Gomes and Upton were last together as members of the 2008 Rays club that won the American League pennant with the assistance of Upton, who belted seven home runs in the 16 games he played during that postseason.
"That's how I remember B.J. as a teammate," Gomes said, using the nickname Upton dropped earlier this week. "Obviously things haven't gone that way the past couple of years, but transition is tough. I've seen a lot of guys struggle with transition, but the talent is there. We're just going to scratch the surface. I want him on my team. You can't hide that talent."
Nor can you hide the enthusiasm and energy that Gomes has brought throughout his professional career, which has included stints with the Reds, Nationals, Red Sox and A's since he left the Rays at the conclusion of the 2008 season.
"He's always got that fire about him," Upton said of Gomes. "He's a guy that can change a culture in the clubhouse. He'll fit in fine. He's going to go out there, play hard and give you all he has."
Gomes is among the many Braves who have not yet gotten used to the fact that Upton wants to drop his familiar nickname (B.J.) in favor of his birth name (Melvin). In fact, the Braves' new left fielder playfully said, "We used to call him Melvin to get under his skin."
Upton said his decision to begin using Melvin was not an attempt to begin a new chapter after hitting .198 with a .593 OPS through his first two seasons with Atlanta. But his former Rays teammate is among those who are not completely buying this explanation.
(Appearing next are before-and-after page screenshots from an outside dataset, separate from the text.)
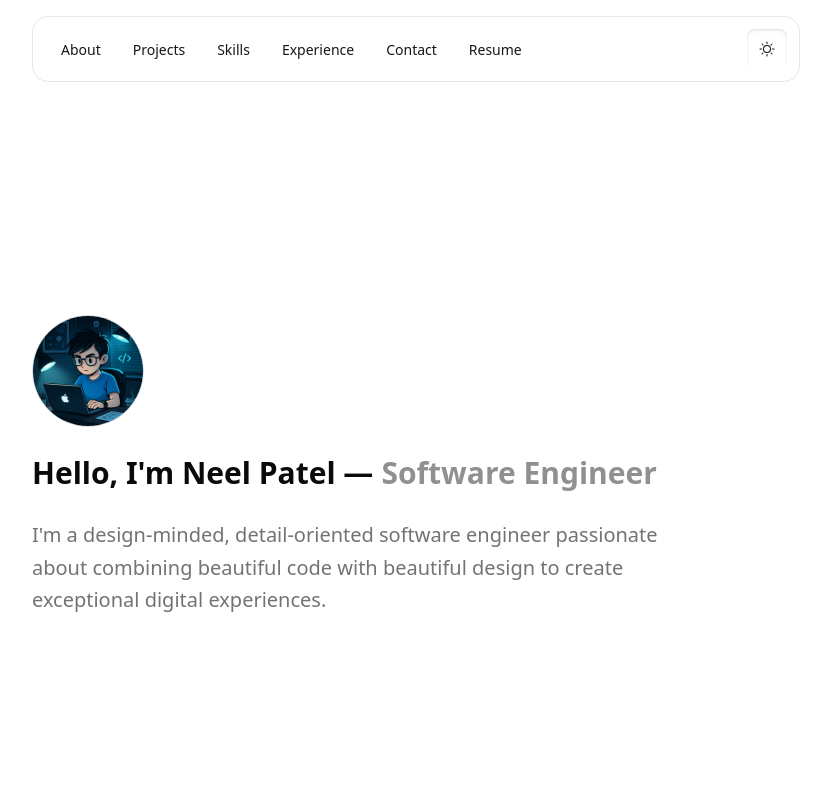
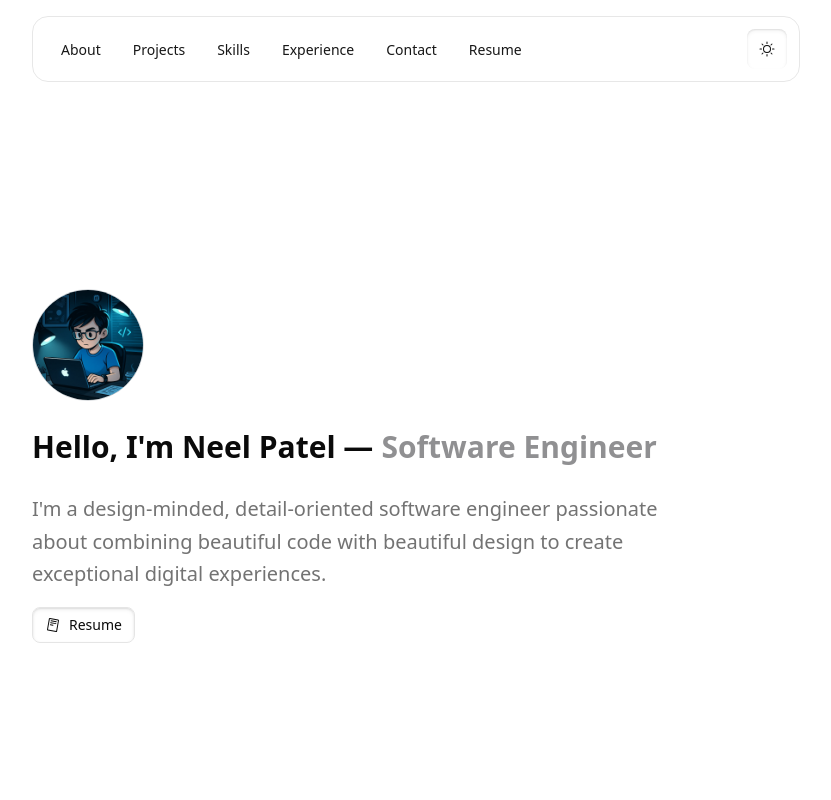
Before and after one commit to Neel2107/portfolio, a Next.js app: page / in a window 1280 px wide. Shown: the top 800 px of the page, without its empty margins (224-1055 px from the left). Built offline with nearby package versions, Linux system fonts and the light colour scheme.

Commit message:
chore: resume url constant , button & lenis refactor

```diff
--- a/src/app/page.tsx
+++ b/src/app/page.tsx
@@ -7,21 +7,11 @@ import ProjectContainer from "@/components/ProjectContainer";
 import Sidebar from "@/components/Sidebar";
 import SkillsSection from "@/components/SkillsSection";
 
-import { useLenis } from "@/contexts/AnimationContext";
 import { Analytics } from "@vercel/analytics/react";
-import { useEffect, useState } from "react";
+import { useState } from "react";
 
 export default function Home() {
   const [isSidebarOpen, setIsSidebarOpen] = useState(false);
-  const lenis = useLenis();
-
-  useEffect(() => {
-    if (lenis && !isSidebarOpen) {
-      lenis.start();
-    } else if (lenis && isSidebarOpen) {
-      lenis.stop();
-    }
-  }, [isSidebarOpen, lenis]);
 
   const handleSidebar = () => {
     setIsSidebarOpen(!isSidebarOpen);
@@ -33,7 +23,7 @@ export default function Home() {
 
       <Sidebar isSidebarOpen={isSidebarOpen} handleSidebar={handleSidebar} />
 
-      <div className=" flex flex-col max-w-3xl mx-auto">
+      <div className="flex flex-col max-w-3xl mx-auto">
         <Navbar handleSidebar={handleSidebar} />
         <MainContainer />
         <ProjectContainer />
--- /dev/null
+++ b/src/app/resume/page.tsx
@@ -0,0 +1,11 @@
+import { resumeURL } from "@/utils/constants";
+
+const ResumePage = () => {
+  return (
+    <div className="mx-auto max-w-2xl">
+      <iframe src={resumeURL} className="w-full min-h-screen"></iframe>
+    </div>
+  );
+};
+
+export default ResumePage;
--- a/src/components/MainContainer.tsx
+++ b/src/components/MainContainer.tsx
@@ -1,6 +1,10 @@
-import { CONTAINER_STYLES, linkedinUrl } from "@/utils/constants";
+import { cn } from "@/lib/utils";
+import { CONTAINER_STYLES, linkedinUrl, resumeURL } from "@/utils/constants";
 import { motion } from "motion/react";
 import Image from "next/image";
+import Link from "next/link";
+import { Button } from "@/components/ui/button";
+import CV from "@/components/ui/CV";
 
 const MainContainer = () => {
   const handleImageClick = () => {
@@ -12,7 +16,12 @@ const MainContainer = () => {
       id="about"
       className={`${CONTAINER_STYLES.section} flex-col text-left min-h-screen`}
     >
-      <div className={CONTAINER_STYLES.sectionContent}>
+      <div
+        className={cn(
+          CONTAINER_STYLES.sectionContent,
+          "flex flex-col gap-4 items-start"
+        )}
+      >
         <div className={"space-y-7"}>
           <motion.div
             initial={{ opacity: 0, filter: "blur(4px)" }}
@@ -61,6 +70,19 @@ const MainContainer = () => {
             create exceptional digital experiences.
           </motion.p>
         </div>
+
+        <motion.div
+          initial={{ opacity: 0, y: 20, filter: "blur(4px)" }}
+          animate={{ opacity: 1, y: 0, filter: "blur(0px)" }}
+          transition={{ duration: 0.5, delay: 0.5 }}
+        >
+          <Button variant={"outline"} className={"inset-shadow-indigo-500"}>
+            <CV />
+            <Link target="_blank" rel="noopener noreferrer" href={resumeURL}>
+              Resume
+            </Link>
+          </Button>
+        </motion.div>
       </div>
     </section>
   );
--- a/src/components/common/Navbar.tsx
+++ b/src/components/common/Navbar.tsx
@@ -1,7 +1,9 @@
+import { ThemeToggleButton } from "@/components/common/ThemeSwitch";
+import { resumeURL } from "@/utils/constants";
+import { useLenis } from "lenis/react";
 import { Menu } from "lucide-react";
 import { motion } from "motion/react";
 import React from "react";
-import { ThemeToggleButton } from "./ThemeSwitch";
 
 const NAV_ITEMS = [
   { id: "about", text: "About" },
@@ -16,11 +18,12 @@ interface NavbarProps {
 }
 
 const Navbar = ({ handleSidebar }: NavbarProps) => {
+  const lenis = useLenis();
   const handleScroll = (id: string) => {
     const section = document.getElementById(id);
-    if (section && window.lenis) {
+    if (section && lenis) {
       const offset = 0;
-      window.lenis.scrollTo(section, {
+      lenis.scrollTo(section, {
         offset,
         duration: 1.2,
         easing: (t: number) => Math.min(1, 1.001 - Math.pow(2, -10 * t)),
@@ -87,7 +90,7 @@ const Navbar = ({ handleSidebar }: NavbarProps) => {
               }}
             >
               <a
-                href="https://drive.google.com/drive/folders/1DQ4kkRG_uoiwEjbzq-Um6JYE4UI7zu6X?usp=drive_link"
+                href={resumeURL}
                 className="text-primary no-underline text-sm"
                 target="_blank"
                 rel="noopener noreferrer"
--- /dev/null
+++ b/src/components/ui/CV.tsx
@@ -0,0 +1,13 @@
+import React from 'react';
+
+export default function CV() {
+  return (
+    <svg
+      xmlns="http://www.w3.org/2000/svg"
+      fill="currentColor"
+      viewBox="0 0 256 256"
+    >
+      <path d="M210.78,39.25l-130.25-23A16,16,0,0,0,62,29.23l-29.75,169a16,16,0,0,0,13,18.53l130.25,23h0a16,16,0,0,0,18.54-13l29.75-169A16,16,0,0,0,210.78,39.25ZM178.26,224h0L48,201,77.75,32,208,55ZM89.34,58.42a8,8,0,0,1,9.27-6.48l83,14.65a8,8,0,0,1-1.39,15.88,8.36,8.36,0,0,1-1.4-.12l-83-14.66A8,8,0,0,1,89.34,58.42ZM83.8,89.94a8,8,0,0,1,9.27-6.49l83,14.66A8,8,0,0,1,174.67,114a7.55,7.55,0,0,1-1.41-.13l-83-14.65A8,8,0,0,1,83.8,89.94Zm-5.55,31.51A8,8,0,0,1,87.52,115L129,122.29a8,8,0,0,1-1.38,15.88,8.27,8.27,0,0,1-1.4-.12l-41.5-7.33A8,8,0,0,1,78.25,121.45Z"></path>
+    </svg>
+  );
+}
--- a/src/contexts/AnimationContext.tsx
+++ b/src/contexts/AnimationContext.tsx
@@ -1,7 +1,7 @@
-'use client';
+"use client";
 
-import Lenis from 'lenis';
-import React, { createContext, ReactNode, useContext, useEffect, useRef } from 'react';
+import Lenis from "lenis";
+import React, { createContext, ReactNode, useEffect, useRef } from "react";
 
 const LenisContext = createContext<Lenis | null>(null);
 
@@ -17,8 +17,8 @@ export const LenisProvider: React.FC<LenisProviderProps> = ({ children }) => {
     const lenis = new Lenis({
       duration: 1.2,
       easing: (t) => Math.min(1, 1.001 - Math.pow(2, -10 * t)),
-      orientation: 'vertical',
-      gestureOrientation: 'vertical',
+      orientation: "vertical",
+      gestureOrientation: "vertical",
       smoothWheel: true,
       wheelMultiplier: 1,
       touchMultiplier: 2,
@@ -33,17 +33,17 @@ export const LenisProvider: React.FC<LenisProviderProps> = ({ children }) => {
     }
     requestAnimationFrame(raf);
 
-    // Make Lenis globally available
-    if (typeof window !== 'undefined') {
-      window.lenis = lenis;
-    }
+    // // Make Lenis globally available
+    // if (typeof window !== "undefined") {
+    //   window.lenis = lenis;
+    // }
 
-    return () => {
-      lenis.destroy();
-      if (typeof window !== 'undefined') {
-        window.lenis = null;
-      }
-    };
+    // return () => {
+    //   lenis.destroy();
+    //   if (typeof window !== "undefined") {
+    //     window.lenis = null;
+    //   }
+    // };
   }, []);
 
   return (
@@ -52,14 +52,3 @@ export const LenisProvider: React.FC<LenisProviderProps> = ({ children }) => {
     </LenisContext.Provider>
   );
 };
-
-export const useLenis = (): Lenis | null => {
-  return useContext(LenisContext);
-};
-
-// Extend Window interface for Lenis
-declare global {
-  interface Window {
-    lenis: Lenis | null;
-  }
-}
--- a/src/utils/constants.ts
+++ b/src/utils/constants.ts
@@ -240,3 +240,5 @@ export const skillsCardsData: SkillCard[] = [
     url: URLS.AWS,
   }
 ];
+
+export const resumeURL= "https://drive.google.com/drive/folders/1DQ4kkRG_uoiwEjbzq-Um6JYE4UI7zu6X?usp=drive_link"
```
Lines whose indentation alone changed are shown as unchanged.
"Regardless of what he is called or what he is going by is totally irrelevant," Gomes said. "He might not tell you guys, but a clean slate never hurts. The name across the chest -- the Atlanta Braves -- is what we'll be sharing, and that's what we'll have in common."